At the core of developing correct and maintainable Azure Functions is a thorough knowledge of how to reduce code duplication. In this course, Reducing C# Code Duplication in Azure Functions, you'll learn how to create functions and Function Apps that reduce or eliminate duplicated code. First, you'll discover how to share source code within a Function App. Next, you'll explore how to share compiled code. Finally, you'll learn how to re-factor business logic code into a shared function. When you’re finished with this course, you'll have a foundational knowledge of reducing code duplication that will help you as you move forward to create more maintainable and less error-prone functions.
Course Overview Hi everyone, my name's Jason Roberts. Welcome to my course, Reducing C# Code Duplication in Azure Functions. I'm a Microsoft. NET MVP, freelance developer, and author. In this course, we're going to learn how to make maintaining our Azure functions easier and reduce potential errors by reducing or eliminating duplicated code. Some of the major topics that we'll cover in this course include how to reduce duplicated code within a single function app by sharing source code, how to share compiled code within a function app and across multiple function apps, and how to refactor out shared logic into dedicated functions. By the end of this course, you'll understand how to share source code, share compiled code, and create centralized logic in shared functions to reduce duplicated code. Before beginning the course, you should be familiar writing basic C# code and have a basic understanding of Azure functions. I hope you'll join me on this journey with the Reducing C# Code Duplication in Azure Functions course, at Pluralsight.
Sharing Compiled Code Hi, welcome back. In the previous module we learned how to reduce code duplication by sharing source code amongst functions. In this module we're going to learn how we can reduce code duplication by instead of sharing source code, sharing compiled code. So in this module, we're going to start off by looking at some of the limitations of source code sharing, and then we're going to look at a number of different ways we can share compiled code. So we'll start off by learning about the pre-supplied assemblies in the functions at runtime, and then we'll learn how we can reference compiled code from NuGet packages, whether this be the official NuGet feed or an alternative or potentially private feed, such as MyGet. We'll then jump over to Visual Studio and we'll take the code from the previous module and instead of sharing it as source, we'll compile it into an assembly. Now that we've got our compiled DLL, we'll head back to the portal and we'll see how we can use this compiled assembly in a single function. If we want this same DLL to be available to all functions in the function app, we'll see how we can do this, and then we'll go and learn how we can update a shared compiled assembly in our function app. Finally, we'll see that because we've now got compiled code, we can actually share this code amongst multiple function apps, something that we can't do with source code sharing.
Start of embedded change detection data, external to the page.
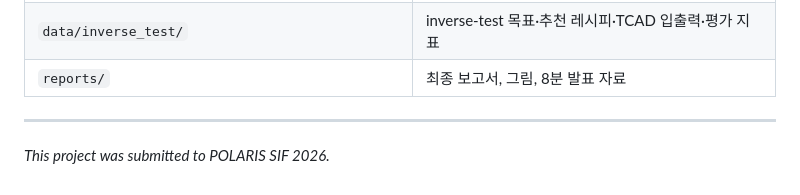
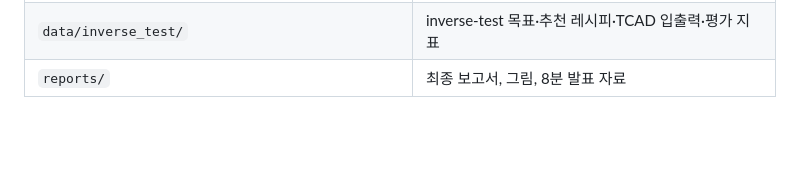
Before and after one commit to sangyun01/ML_SM, a Markdown page: README.md, the part around the change. GitHub-like rendering; blank space fills up the shorter version.

Commit message:
Remove incorrect submission note from README
Co-Authored-By: Claude Opus 5.5 <noreply@anthropic.com>

```diff
--- a/README.md
+++ b/README.md
@@ -259,6 +259,3 @@ python3 app.py       # 추천 UI 서버 (http://127.0.0.1:5000/)
 | `data/training/tcad_training_master.xlsx` | 통합 훈련 데이터 (Short / Long 시트) |
 | `data/inverse_test/` | inverse-test 목표·추천 레시피·TCAD 입출력·평가 지표 |
 | `reports/` | 최종 보고서, 그림, 8분 발표 자료 |
-
----
-*This project was submitted to POLARIS SIF 2026.*
```
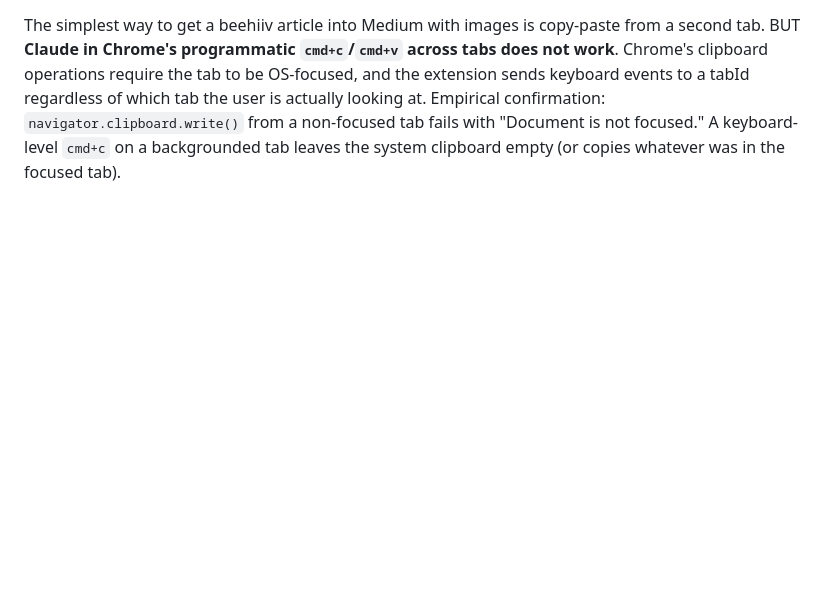
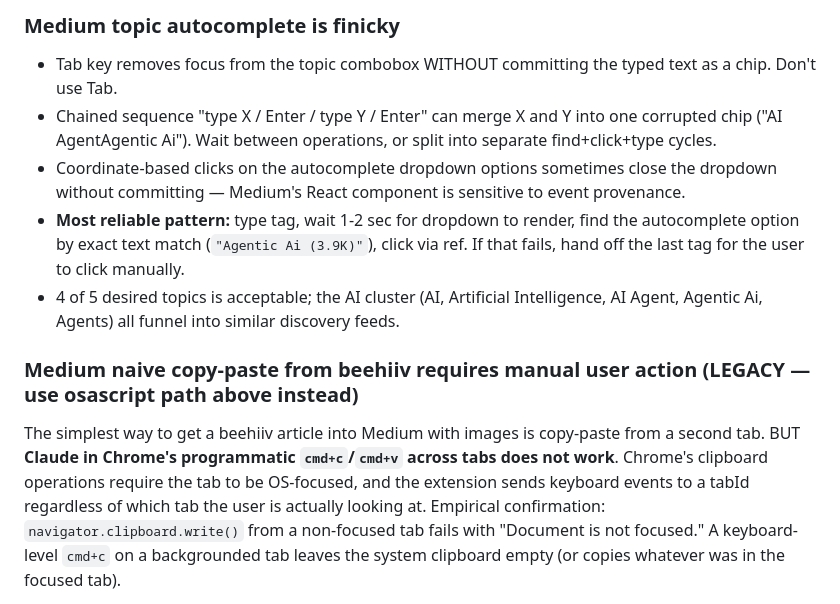
Before and after one commit to michaellady/claude-social-media-skills, a Markdown page: crosspost-newsletter/SKILL.md, the part around one of its changes. Drawn GitHub-style; blank space fills up the shorter version.

```diff
--- a/crosspost-newsletter/SKILL.md
+++ b/crosspost-newsletter/SKILL.md
@@ -1233,3 +1264,11 @@ The editor has both sidebar metadata fields and visible textarea fields. `$B fil
+### Medium topic autocomplete is finicky
+- Tab key removes focus from the topic combobox WITHOUT committing the typed text as a chip. Don't use Tab.
+- Chained sequence "type X / Enter / type Y / Enter" can merge X and Y into one corrupted chip ("AI AgentAgentic Ai"). Wait between operations, or split into separate find+click+type cycles.
+- Coordinate-based clicks on the autocomplete dropdown options sometimes close the dropdown without committing — Medium's React component is sensitive to event provenance.
+- **Most reliable pattern:** type tag, wait 1-2 sec for dropdown to render, find the autocomplete option by exact text match (`"Agentic Ai (3.9K)"`), click via ref. If that fails, hand off the last tag for the user to click manually.
+- 4 of 5 desired topics is acceptable; the AI cluster (AI, Artificial Intelligence, AI Agent, Agentic Ai, Agents) all funnel into similar discovery feeds.
+
+### Medium naive copy-paste from beehiiv requires manual user action (LEGACY — use osascript path above instead)
 The simplest way to get a beehiiv article into Medium with images is copy-paste from a second tab. BUT **Claude in Chrome's programmatic `cmd+c`/`cmd+v` across tabs does not work**. Chrome's clipboard operations require the tab to be OS-focused, and the extension sends keyboard events to a tabId regardless of which tab the user is actually looking at. Empirical confirmation: `navigator.clipboard.write()` from a non-focused tab fails with "Document is not focused." A keyboard-level `cmd+c` on a backgrounded tab leaves the system clipboard empty (or copies whatever was in the focused tab).
 
 **What does work:** ask the user to do the copy-paste manually. Set up both tabs (beehiiv + Medium), type the Medium title, press Enter, then handoff with clear instructions ("switch to beehiiv tab, select the body, Cmd+C, switch to Medium, click into body, Cmd+V"). The user's focused-tab clipboard operation works normally and brings text + images + formatting over in one shot.
```
Also changed, not shown: other parts of crosspost-newsletter/SKILL.md (+32 -1 lines).
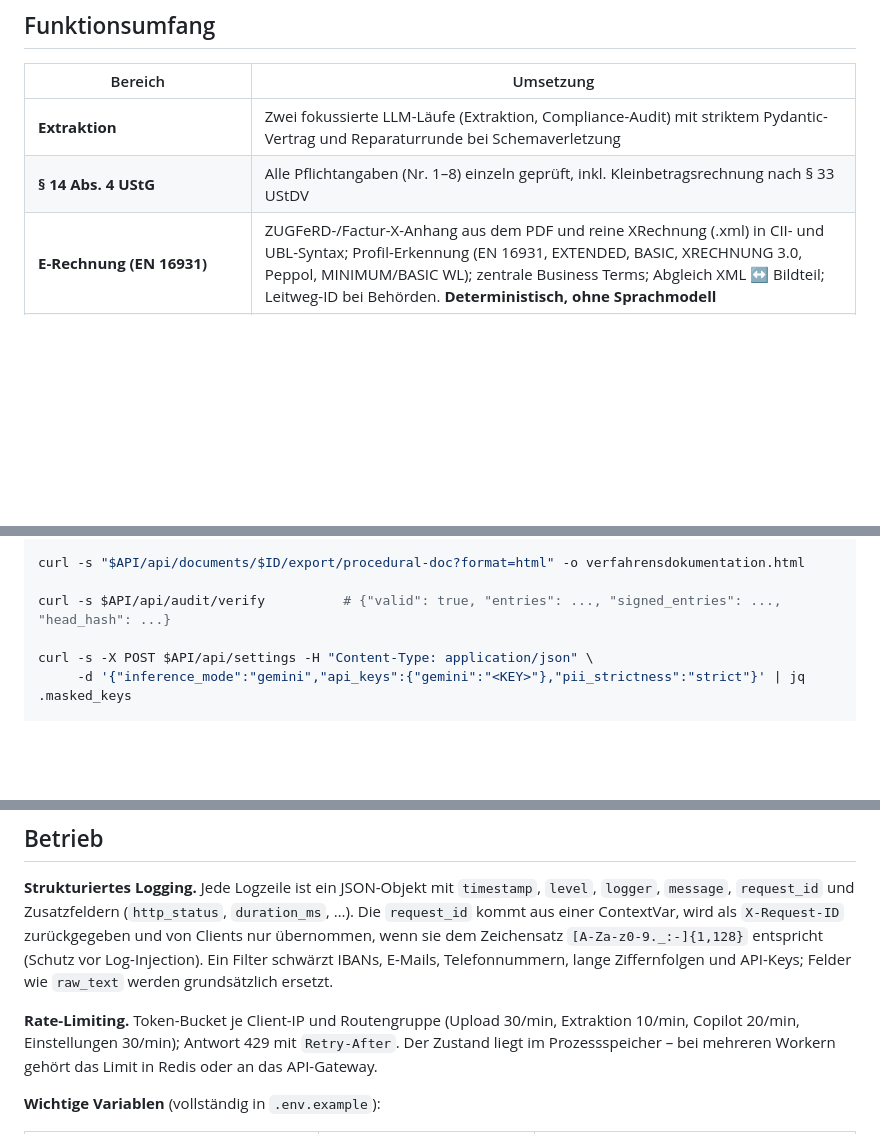
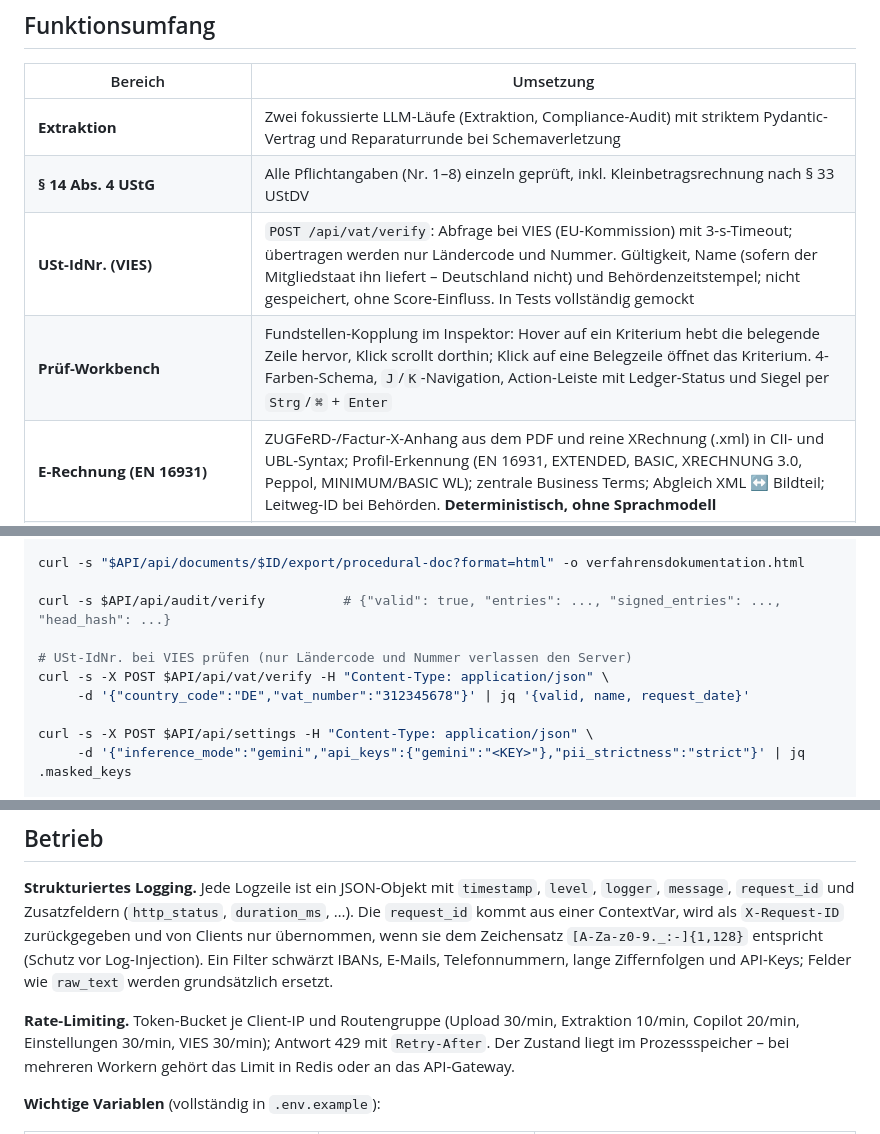
Before and after one commit to lutz-zarske/enterprise-compliance-agent, a Markdown page: README.md, 3 parts joined by grey strips. GitHub-like rendering; blank space fills up the shorter version.

```diff
--- a/README.md
+++ b/README.md
@@ -102,6 +103,8 @@ Rechtsquellen: [`docs/RECHTSQUELLEN.md`](docs/RECHTSQUELLEN.md).
 |---|---|
 | **Extraktion** | Zwei fokussierte LLM-Läufe (Extraktion, Compliance-Audit) mit striktem Pydantic-Vertrag und Reparaturrunde bei Schemaverletzung |
 | **§ 14 Abs. 4 UStG** | Alle Pflichtangaben (Nr. 1–8) einzeln geprüft, inkl. Kleinbetragsrechnung nach § 33 UStDV |
+| **USt-IdNr. (VIES)** | `POST /api/vat/verify`: Abfrage bei VIES (EU-Kommission) mit 3-s-Timeout; übertragen werden nur Ländercode und Nummer. Gültigkeit, Name (sofern der Mitgliedstaat ihn liefert – Deutschland nicht) und Behördenzeitstempel; nicht gespeichert, ohne Score-Einfluss. In Tests vollständig gemockt |
+| **Prüf-Workbench** | Fundstellen-Kopplung im Inspektor: Hover auf ein Kriterium hebt die belegende Zeile hervor, Klick scrollt dorthin; Klick auf eine Belegzeile öffnet das Kriterium. 4-Farben-Schema, `J`/`K`-Navigation, Action-Leiste mit Ledger-Status und Siegel per `Strg`/`⌘` + `Enter` |
 | **E-Rechnung (EN 16931)** | ZUGFeRD-/Factur-X-Anhang aus dem PDF und reine XRechnung (.xml) in CII- und UBL-Syntax; Profil-Erkennung (EN 16931, EXTENDED, BASIC, XRECHNUNG 3.0, Peppol, MINIMUM/BASIC WL); zentrale Business Terms; Abgleich XML ↔ Bildteil; Leitweg-ID bei Behörden. **Deterministisch, ohne Sprachmodell** |
 | **Finanzmathematik** | IBAN-Prüfziffer (ISO 13616, MOD-97-10), zulässiger Steuersatz (inkl. Corona-Sätze 07–12/2020), Netto + USt = Brutto, USt = Netto × Satz |
 | **EU AI Act** | Risikostufe (Art. 5 / Anhang III / Art. 50 / minimal), automatische Eskalation bei belegter Anhang-III-Kategorie, Artikel-Pflichtenliste |
@@ -320,6 +362,10 @@ curl -s -X POST $API/api/documents/$ID/override -H "Content-Type: application/js
 curl -s "$API/api/documents/$ID/export/procedural-doc?format=html" -o verfahrensdokumentation.html
 
 curl -s $API/api/audit/verify          # {"valid": true, "entries": ..., "signed_entries": ..., "head_hash": ...}
+
+# USt-IdNr. bei VIES prüfen (nur Ländercode und Nummer verlassen den Server)
+curl -s -X POST $API/api/vat/verify -H "Content-Type: application/json" \
+     -d '{"country_code":"DE","vat_number":"312345678"}' | jq '{valid, name, request_date}'
 
 curl -s -X POST $API/api/settings -H "Content-Type: application/json" \
      -d '{"inference_mode":"gemini","api_keys":{"gemini":"<KEY>"},"pii_strictness":"strict"}' | jq .masked_keys
@@ -544,7 +590,7 @@ Filter schwärzt IBANs, E-Mails, Telefonnummern, lange Ziffernfolgen und
 API-Keys; Felder wie `raw_text` werden grundsätzlich ersetzt.
 
 **Rate-Limiting.** Token-Bucket je Client-IP und Routengruppe (Upload 30/min,
-Extraktion 10/min, Copilot 20/min, Einstellungen 30/min); Antwort 429 mit
+Extraktion 10/min, Copilot 20/min, Einstellungen 30/min, VIES 30/min); Antwort 429 mit
 `Retry-After`. Der Zustand liegt im Prozessspeicher – bei mehreren Workern
 gehört das Limit in Redis oder an das API-Gateway.
 
```
Also changed, not shown: other parts of README.md (+59 -6 lines), docs/screenshots/dashboard-hochrisiko-dark.png, docs/screenshots/workbench-fundstellen.png (added).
So let's kick off this module by looking at some of the limitations of sharing source code.
Refactoring Code to a Shared Function Hi. Welcome back to this final module. In the previous module we learned how we can share code in a compiled fashion between functions, and also across multiple function apps and other potential. NET applications. In this module we're going to be fully embracing the idea of functions as a service, and we're going to go and refactor the validation code into a shared Azure function. So in this module, we're going to go and create a new function, and we're going to move the loan application validation logic into this new HTTP function. So just as the example was in the previous modules, we're going to just stick with validating the age, but you can imagine more complex validation happening here. Now we've got our new validation function, we'll start off by refactoring the HTTP function, and rather than using the validation code in the shared assembly, we'll instead use the validation code from our new HTTP function. We'll then go and follow the same approach for our queue function, once again we'll remove the reliance on the validation code from the compiled assembly and use the validation logic in the new function. Now we have all of our validation logic in a single function, we'll go and make a business change. So we'll go and change the age to 25, and because we have this logic in the shared function now, we'll see that we don't have to go an upload any new assembly versions. So let's jump over to the portal and we'll go and create our new validation function.